Bowie was diagnosed with autism spectrum disorder (ASD) exactly one year ago on 4/4/16. I will always remember that date, even though I am terrible at remembering dates.
That day, I took Bowie to his autism evaluation at Blank Children's Hospital and to make a long story short, was given the ASD diagnosis by our (now) beloved, wonderful Dr. Noble.
After it was over, I didn't know what to do next. What was I supposed to do now? I had a stack of papers in my lap and lots of work to do – waivers to apply for, waiting lists to add our names to and a bunch of things I could not quite wrap my brain around just yet. So I looked at my super cool, brilliant boy ... knowing he was the exact same kid that he had been a few hours before. And decided he deserved ice cream. Maybe we both deserved ice cream. So we stopped by Orange Leaf on our way home. Okay, frozen yogurt ... not ice cream. Close enough.
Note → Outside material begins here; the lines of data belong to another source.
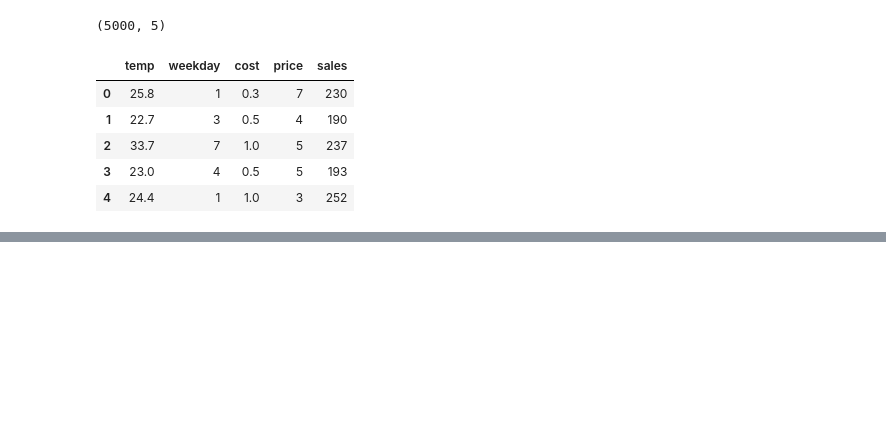
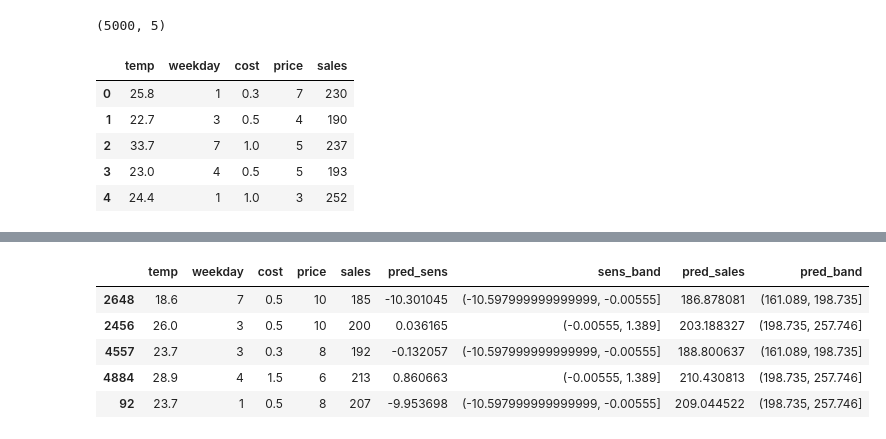
Before and after one commit to CausalInferenceLab/Causal-Inference-with-Python, a Jupyter notebook: causal-inference-for-the-brave-and-true/18-Heterogeneous-Treatment-Effects-and-Personalization.ipynb, the cells around one changed output, grey strips where cells are left out. Drawn from its saved outputs; the diff is of its cells as text; code cells hidden in the pictures; blank space fills up the shorter version.

```diff
--- a/causal-inference-for-the-brave-and-true/18-Heterogeneous-Treatment-Effects-and-Personalization.ipynb
+++ b/causal-inference-for-the-brave-and-true/18-Heterogeneous-Treatment-Effects-and-Personalization.ipynb
@@ -315,0 +287,15 @@ g.set_titles(col_template="Elast. Band {col_name}")
+# %%
+bands_df = pred_sens3.assign(
+    sens_band = pd.qcut(pred_sens3["pred_sens"], 2), # create two groups based on sensitivity predictions
+    pred_sales = ml.predict(pred_sens3[X]),
+    pred_band = pd.qcut(ml.predict(pred_sens3[X]), 2), # create two groups based on sales predictions
+)
+
+bands_df.head()
+# %% [output]
+|  | temp | weekday | cost | price | sales | pred_sens | sens_band | pred_sales | pred_band |
+| 2648 | 18.6 | 7 | 0.5 | 10 | 185 | -10.301045 | (-10.597999999999999, -0.00555] | 186.878081 | (161.089, 198.735] |
+| 2456 | 26.0 | 3 | 0.5 | 10 | 200 | 0.036165 | (-0.00555, 1.389] | 203.188327 | (198.735, 257.746] |
+| 4557 | 23.7 | 3 | 0.3 | 8 | 192 | -0.132057 | (-10.597999999999999, -0.00555] | 188.800637 | (161.089, 198.735] |
+| 4884 | 28.9 | 4 | 1.5 | 6 | 213 | 0.860663 | (-0.00555, 1.389] | 210.430813 | (198.735, 257.746] |
+| 92 | 23.7 | 1 | 0.5 | 8 | 207 | -9.953698 | (-10.597999999999999, -0.00555] | 209.044522 | (198.735, 257.746] |
```
Also changed, not shown: parts of 44 cells of this notebook, 1 other file.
Later that day, our family went to Target to pick up a couple of things. (What an extremely normal thing to do after such a defining moment in our lives, you say! Life goes on.) Bowie loves to collect the small plastic zoo animals they have in the toy section, so we let him pick one out. At the checkout lane, he was fidgeting with the tag on his animal (because he hates tags) and was urgently saying 'cut it with scissors.'
Almost immediately, our tall, young cashier bent over and cut the tag off the toy animal. He said 'That tag is bugging him, huh.' and proceeded to make lots of comments about the things we were purchasing. Lots of comments. I looked up and thanked him for cutting the tag and he told me it was a special day. That took me aback ... because yeah, it kind of had been a special day for us too. A day that had not exactly sunk in just yet.
He said "Well, today is a square root day, which is really rare. 4 x 4 = 16, 4 is the square root of 16, 4 and 16 are perfect squares, and it's 4/4/16. He went on about this and then I realized ... I was pretty darn sure our cashier was on the autism spectrum. (I later wrote a letter to Target in praise of this cashier and confirmed this.)
I realize this is a completely random, fragmented story, but this cashier could not have been in a more perfect place at a more perfect time. He was a young adult on the spectrum. He worked at Target. (Yay Target, by the way!) And he was just doing his job, but was also incredible and bright and interesting. And he was unintentionally helping me understand and accept a million things all at once. That everything was going to be alright ... now and in the future.
It's kind of the low-lying constant question in the back of every ASD parent's mind ... what about the future? Then you remind yourself to focus on the now. But that question comes back. This cashier provided a bit of foreshadowing I didn't know I needed. Every single person on the spectrum is totally, completely different. But knowing that kind of makes me want to meet them all. Life with autism might not be a piece of cake; it might be different but it will be alright. Bowie is doing fantastic things. And he will continue to do fantastic things.
We've learned a lot this first year. We've had a lot of ups and downs. And we've had a little refresher on square roots and perfect squares.
* photo by Alexandra Crahan Photography